Credit: BFI special collections
“The film lasts nearly three hours,” wrote one film critic on 21 June 1963, “and contains every escape film cliché you can think of. I found it extremely boring.” The night before, The Great Escape had received its grand premiere at London’s Odeon Leicester Square.
Fifty years later, the thousands who’ve gathered around the television on a bank holiday to watch John Sturges’ epic prisoner-of-war movie might disagree. The Great Escape has long since become a national institution – in 2006 it was voted into third place (after It’s a Wonderful Life and The Wizard of Oz) in a poll to determine the films families would most want to sit down together to watch at Christmas.

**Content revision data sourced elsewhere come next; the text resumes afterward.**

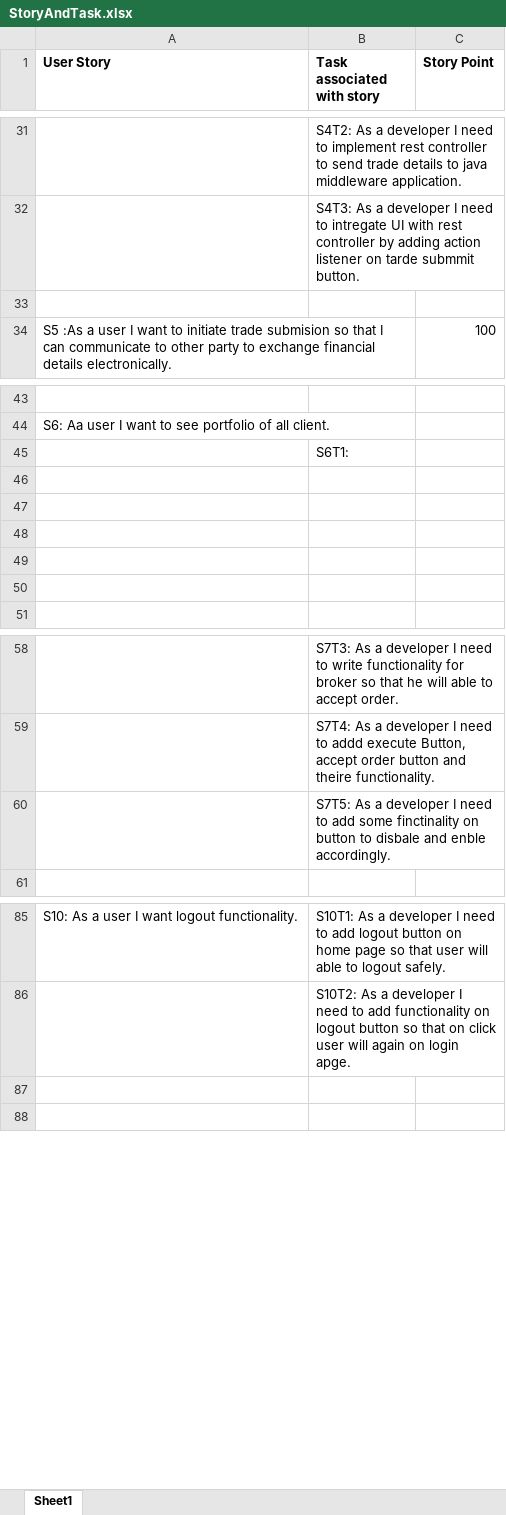
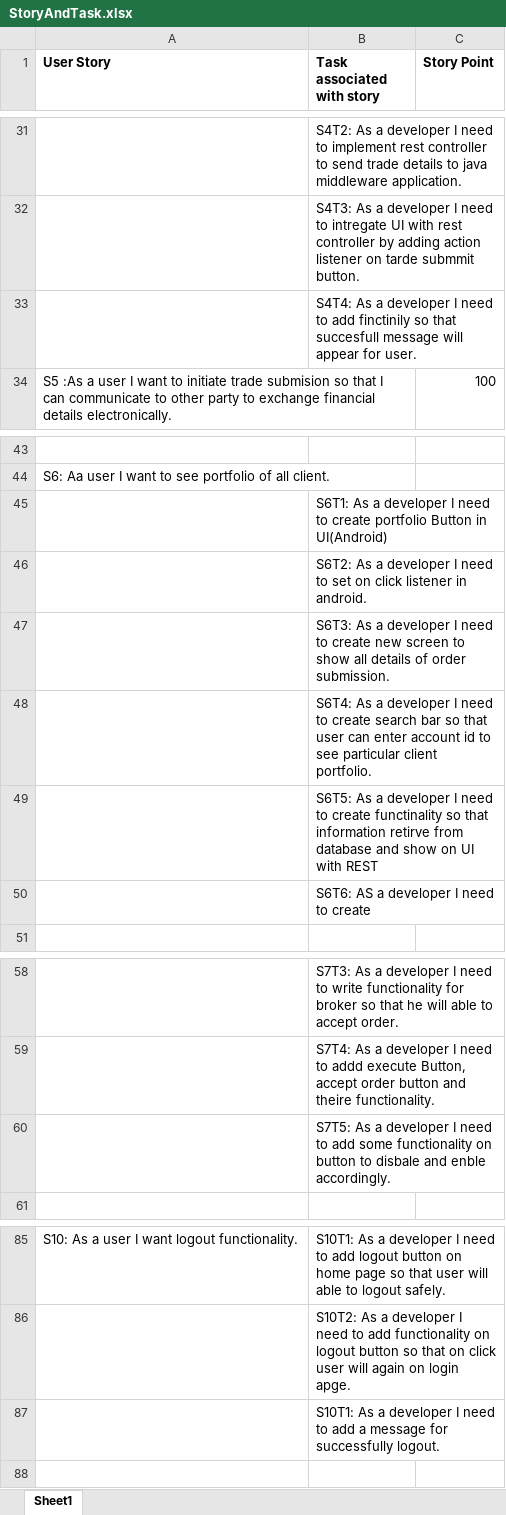
Before and after one commit to goldyjoshi/fixengine, an Excel workbook: src/main/resources/StoryAndTask.xlsx, sheet Sheet1, drawn as a sheet; only a part is shown, gaps mark what is left out; values as stored, in another font and other column widths than the file's, no borders; the diff names each change by its address in the sheet, - before the commit and + after, or states it on an @@ line.

```diff
--- a/src/main/resources/StoryAndTask.xlsx (sheet Sheet1)
+++ b/src/main/resources/StoryAndTask.xlsx (sheet Sheet1)
-B33 (Task associated with story): (empty)
+B33 (Task associated with story): S4T4: As a developer I need to add finctinily so that succesfull message will appear for user.
-B45 (Task associated with story): S6T1:
+B45 (Task associated with story): S6T1: As a developer I need to create portfolio Button in UI(Android)
-B46 (Task associated with story): (empty)
+B46 (Task associated with story): S6T2: As a developer I need to set on click listener in android.
-B47 (Task associated with story): (empty)
+B47 (Task associated with story): S6T3: As a developer I need to create new screen to show all details of order submission.
-B48 (Task associated with story): (empty)
+B48 (Task associated with story): S6T4: As a developer I need to create search bar so that user can enter account id to see particular client portfolio.
-B49 (Task associated with story): (empty)
+B49 (Task associated with story): S6T5: As a developer I need to create functinality so that information retirve from database and show on UI with REST
-B50 (Task associated with story): (empty)
+B50 (Task associated with story): S6T6: AS a developer I need to create
-B60 (Task associated with story): …add some finctinality on button…
+B60 (Task associated with story): …add some functionality on button…
-B87 (Task associated with story): (empty)
+B87 (Task associated with story): S10T1: As a developer I need to add a message for successfully logout.
```
Also changed, not shown: 11 other files.
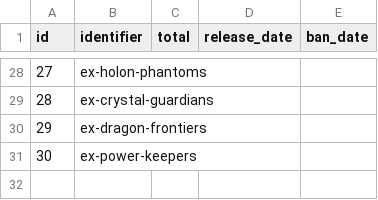
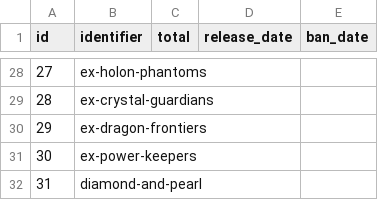
Before and after one commit to encukou/ptcgdex, a CSV file: ptcgdex/data/csv/tcg_sets.csv, drawn as a sheet; only a part is shown, gaps mark what is left out.

Commit message:
Load Diamond and Pearl

```diff
--- a/ptcgdex/data/csv/tcg_sets.csv
+++ b/ptcgdex/data/csv/tcg_sets.csv
@@ -31 +31,2 @@ id,identifier,total,release_date,ban_date
 30,ex-power-keepers,,,
+31,diamond-and-pearl,,,
```
Also changed, not shown: ptcgdex/data/csv/tcg_set_names.csv, 4 other files.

The 1950s had seen a steady stream of wartime dramas about prisoners of war, with films like The Wooden Horse (1950), The Colditz Story (1955) and Reach for the Sky (1956) drawing on true-life tales of heroism and endurance in captivity that emerged after the end of the second world war. But The Great Escape was made in colour, and in the new, more expansive mode that war movies started to take in the 1960s.
Hot off the success of his rollicking, multi-starred western The Magnificent Seven (1960), Sturges united some of that film’s same rising stars – Steve McQueen, Charles Bronson, James Coburn – with British faces like Richard Attenborough, Gordon Jackson, David McCallum and Donald Pleasence to create the last word in escapist escape films.
Based on a novel by Paul Brickhill, fictionalising a real-life breakout from Stalag Luft III, Sturges fashioned a sort of compendium of PoW movie conventions – what the 1963 critic called “every escape film cliché you can think of”.
Small wonder that among the film’s more famous fans is director Quentin Tarantino, who included the film in his top 10 list for Sight & Sound’s 2012 Greatest Films Ever Made poll. This sticking-everything-in-the-pot approach, loading the men-on-a-mission plot with incident and excitement and populating it with a rogue’s gallery of recognisable archetypes, is something that Tarantino has since made his own.
The film cemented Steve McQueen’s stardom. As Captain Hilts, aka ‘The Cooler King’, McQueen epitomises American sang-froid, insolently resisting authority to repeatedly land himself in solitary confinement, and later – in the film’s famous stunt – gunning his motorbike over a barbed-wire fence to resist recapture.